The Saudis are positive their combined missile, air force and naval strength is capable of inflicting damage on mainland Iran.
Then, Saturday, April 16, the Iranian foreign ministry summoned the Pakistani chargÃ© d’affaires to issue a caveat against allowing Saud Arabia and Bahrain to continue conscripting Pakistani military personnel. Tehran claims that by offering exorbitant paychecks, Riyadh raised 1,000 Pakistani recruits for its military operation in support of the Bahraini king and another 1,500 are on their way to the Gulf.
Saudi ground-to-ground and anti-air missiles have been transferred to the Bahrain capital of Manama and naval units are positioned in that country’s harbor.
Monday, April 18, Bahraini Foreign Minister Khalid bin Ahmed Al Khalifa announced that Saudi and allied GCC troops would remain in the kingdom of Bahrain until Iran no longer poses a menace.

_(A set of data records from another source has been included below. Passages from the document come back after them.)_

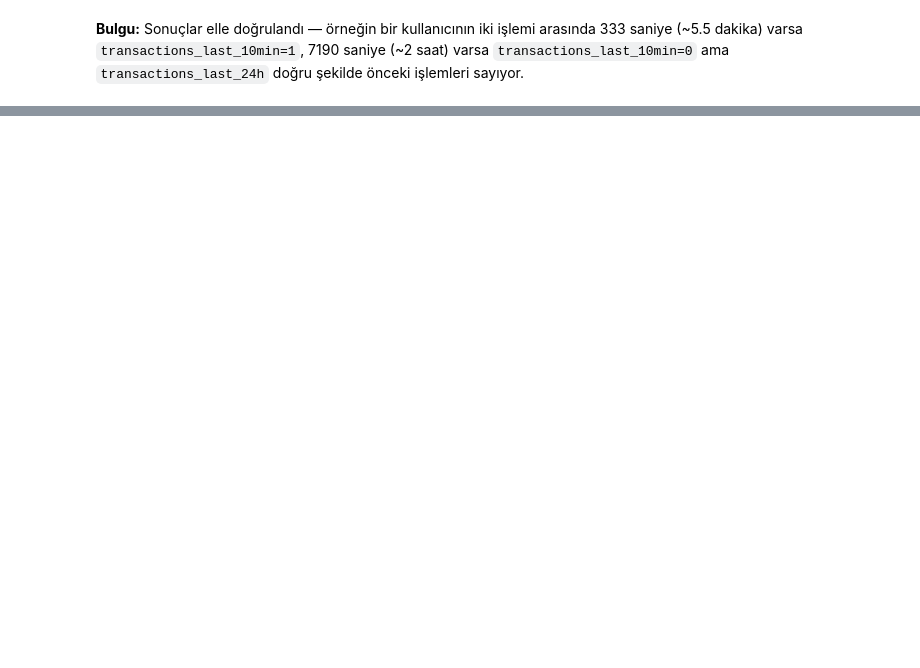
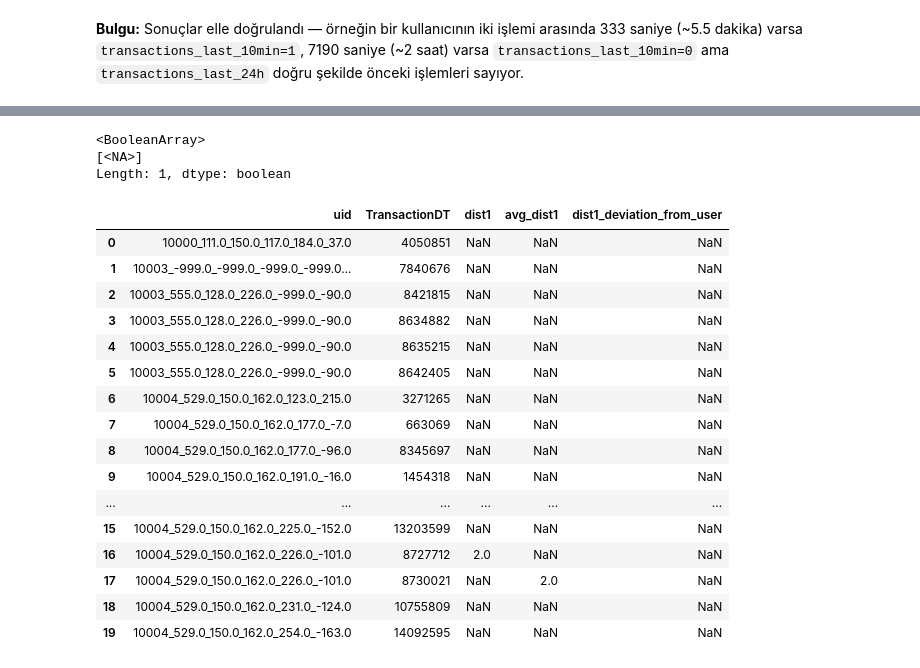
Before and after one commit to cagan-hatun/fraudDetection, a Jupyter notebook: ml/notebooks/02_feature_engineering.ipynb, the cells around one changed output, grey strips where cells are left out. Saved outputs shown, nothing was run; the diff lists cells and outputs as text; code cells hidden in the pictures; blank space fills up the shorter version.

```diff
--- a/ml/notebooks/02_feature_engineering.ipynb
+++ b/ml/notebooks/02_feature_engineering.ipynb
@@ -69,0 +125,3 @@ df[["uid", "TransactionDT", "transactions_last_10min", "transactions_last_24h"]]
+# %%
+df = add_new_device(df)
+df[["uid", "TransactionDT", "DeviceInfo", "new_device"]].head(20)
@@ -69,0 +161,3 @@ df[["uid", "TransactionDT", "transactions_last_10min", "transactions_last_24h"]]
+# %%
+df = add_new_location(df)
+df[["card_id", "TransactionDT", "addr1", "new_location"]].head(20)
@@ -69,0 +182,27 @@ df[["uid", "TransactionDT", "transactions_last_10min", "transactions_last_24h"]]
+# %%
+df.loc[df["addr1"].isna(), "new_location"].unique()
+# %% [output]
+<BooleanArray>
+[<NA>]
+Length: 1, dtype: boolean
+# %%
+df = add_distance_deviation_from_user(df)
+df[["uid", "TransactionDT", "dist1", "avg_dist1", "dist1_deviation_from_user"]].head(20)
+# %% [output]
+|  | uid | TransactionDT | dist1 | avg_dist1 | dist1_deviation_from_user |
+| 0 | 10000_111.0_150.0_117.0_184.0_37.0 | 4050851 | NaN | NaN | NaN |
+| 1 | 10003_-999.0_-999.0_-999.0_-999.0... | 7840676 | NaN | NaN | NaN |
+| 2 | 10003_555.0_128.0_226.0_-999.0_-90.0 | 8421815 | NaN | NaN | NaN |
+| 3 | 10003_555.0_128.0_226.0_-999.0_-90.0 | 8634882 | NaN | NaN | NaN |
+| 4 | 10003_555.0_128.0_226.0_-999.0_-90.0 | 8635215 | NaN | NaN | NaN |
+| 5 | 10003_555.0_128.0_226.0_-999.0_-90.0 | 8642405 | NaN | NaN | NaN |
+| 6 | 10004_529.0_150.0_162.0_123.0_215.0 | 3271265 | NaN | NaN | NaN |
+| 7 | 10004_529.0_150.0_162.0_177.0_-7.0 | 663069 | NaN | NaN | NaN |
+| 8 | 10004_529.0_150.0_162.0_177.0_-96.0 | 8345697 | NaN | NaN | NaN |
+| 9 | 10004_529.0_150.0_162.0_191.0_-16.0 | 1454318 | NaN | NaN | NaN |
+| ... | ... | ... | ... | ... | ... |
+| 15 | 10004_529.0_150.0_162.0_225.0_-152.0 | 13203599 | NaN | NaN | NaN |
+| 16 | 10004_529.0_150.0_162.0_226.0_-101.0 | 8727712 | 2.0 | NaN | NaN |
+| 17 | 10004_529.0_150.0_162.0_226.0_-101.0 | 8730021 | NaN | 2.0 | NaN |
+| 18 | 10004_529.0_150.0_162.0_231.0_-124.0 | 10755809 | NaN | NaN | NaN |
+| 19 | 10004_529.0_150.0_162.0_254.0_-163.0 | 14092595 | NaN | NaN | NaN |
```
Also changed, not shown: parts of 19 cells of this notebook, 1 other file.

Syrian president Bashar al-Assad, also claims the spreading revolt against his regime, now entering its second month, was instigated from Riyadh.
But Iran’s problems do not stop there. On April 11-12, the Arabs of Ahwaz in the western Iranian province of Khuzestan staged a two-day uprising against the Ahmadinejad regime. Government forces murdered some 15 demonstrators before cancelling incoming flights, blocking roads to the town and cutting off telephone and Internet communications.
Last Saturday, Iran urged Egyptian officials, now running that country in a caretaker capacity, to snub the U.S., who sided, eventually, with the coup. Foreign Minister, Ali Akbar Salehi, told the official Iranian news agency, IRNA, “Cairo should resist the opposition from the United States and Israel, and take independant decision to bring the two Islamic countries closer together.”
Earlier last week Reuters and Iran’s Press TV reported Iran had appointed an ambassador to Egypt for the first time in 30 years, as a post-Mubarak Egypt will see diplomatic ties restored between the two countries.
As if you did not realize, dear OneJerusalem.com readers, Iran’s hand in assisting the grizzly murderer, Bashir al-Assad of Syria, read this.